179 views

Pronunciation of “compact” across English dialects, when used as different parts of speech

Googling suggests that compact has the stress on the last syllable when used as an adjective and on the first syllable when used as a noun. Is this common for all English dialects or are there ...
4
votes
1answer
194 views

Which dialects of English consider “would” to be a polite form of “will”?

My recent trip to India exposed me to many sentences using "would" as a polite substitute for "will", as in Please make sure to leave on time. The last bus would depart at 8PM. Thanks for ...
2
votes
1answer
108 views

The word “mine”: Anyone else use a velar nasal /maiŋ/ for “belongs to me” meaning, but still /main/ for “explosive”/“coal mine”?

I think I naturally distinguish these words: mine (ie "belongs to me") /maiŋ/ mine (ie "explosive" or "coal mine") /main/ I vaguely remember noticing this years ago, but I was only just reminded of ...
1
vote
1answer
77 views

American versus British collective nouns with plural verbs

"The group are all here." The British seem more inclined to use a plural verb ("are") in sentences like this than Americans are. At some time in the past it struck me that there are some singular ...
1
vote
1answer
78 views

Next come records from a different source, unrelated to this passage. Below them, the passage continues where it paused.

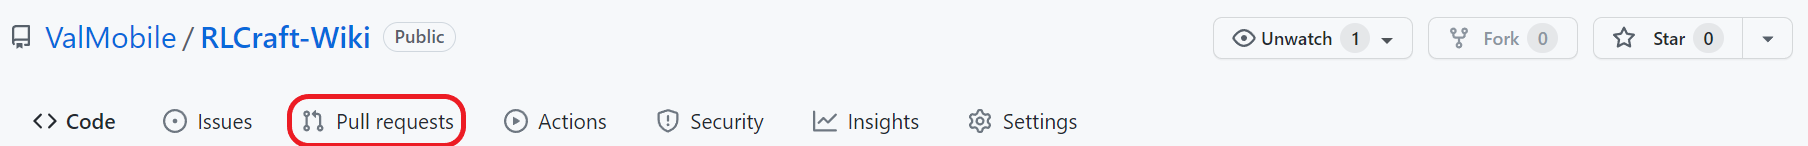
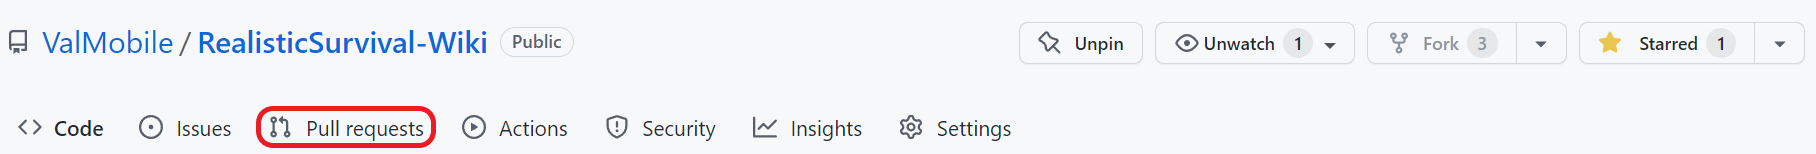
Updated images in contributing to wiki page to use Realistic Survival name

diff --git a/pages/Editing-Item-YML-Files.md b/pages/Editing-Item-YML-Files.md
@@ -2,7 +2,11 @@ Editing item meta data in the various item.YML files requires strict adherence t
 
 This guide assumes that you have already read and understood the general; otherwise, start by reading [this](https://github.com/ValMobile/RealisticSurvival/wiki/Editing-Config-Files).
 
-## Realistic Survival Naming Conventions
+## Naming Conventions
+
+### Realistic Survival
+
+### Spigot
 
 
 

diff --git a/README.md b/README.md
@@ -1,4 +1,4 @@
-# Realistic Survival-Wiki
+# Realistic Survival Wiki
 This Repository houses Realistic Survival's wiki.<br>
 It is automatically synchronized with the main wiki, which you can find here:
 https://github.com/ValMobile/RealisticSurvival/wiki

What dialect or accent is Woishington?

My mother uses the pronunciation woish or worsh for wash, feesh for fish, and deleecious for delicious. What accent or dialect is this considered? She has lived her entire life in central Illinois. ...
2
votes
0answers
42 views

How to pronounce “digne” and “na”?

I looked up unproduced in the Oxford English Dictionary (OED)¹ and it gave an example quotation from the 1965 edition of John Ireland's 1490 compendium The Meroure of Wyssdome ("The Mirror of ...
0
votes
0answers
63 views

Is “more easy” correct is some dialects?

French here, learnt British English at school, now the Internet blurred my knowledge so I tend to mix British and American writing... :-) (was about to write I learned English...) I often see (and ...
0
votes
0answers
73 views

Regional pronunciation of “houndstooth” as “houndsooth”

I have always pronounced "houndstooth" as ˈhau̇n(d)z-ˌtüth , the exact same way I would pronounce the phrase "hound's tooth". Recently, I was told that the pronunciation should be "hound sooth", ...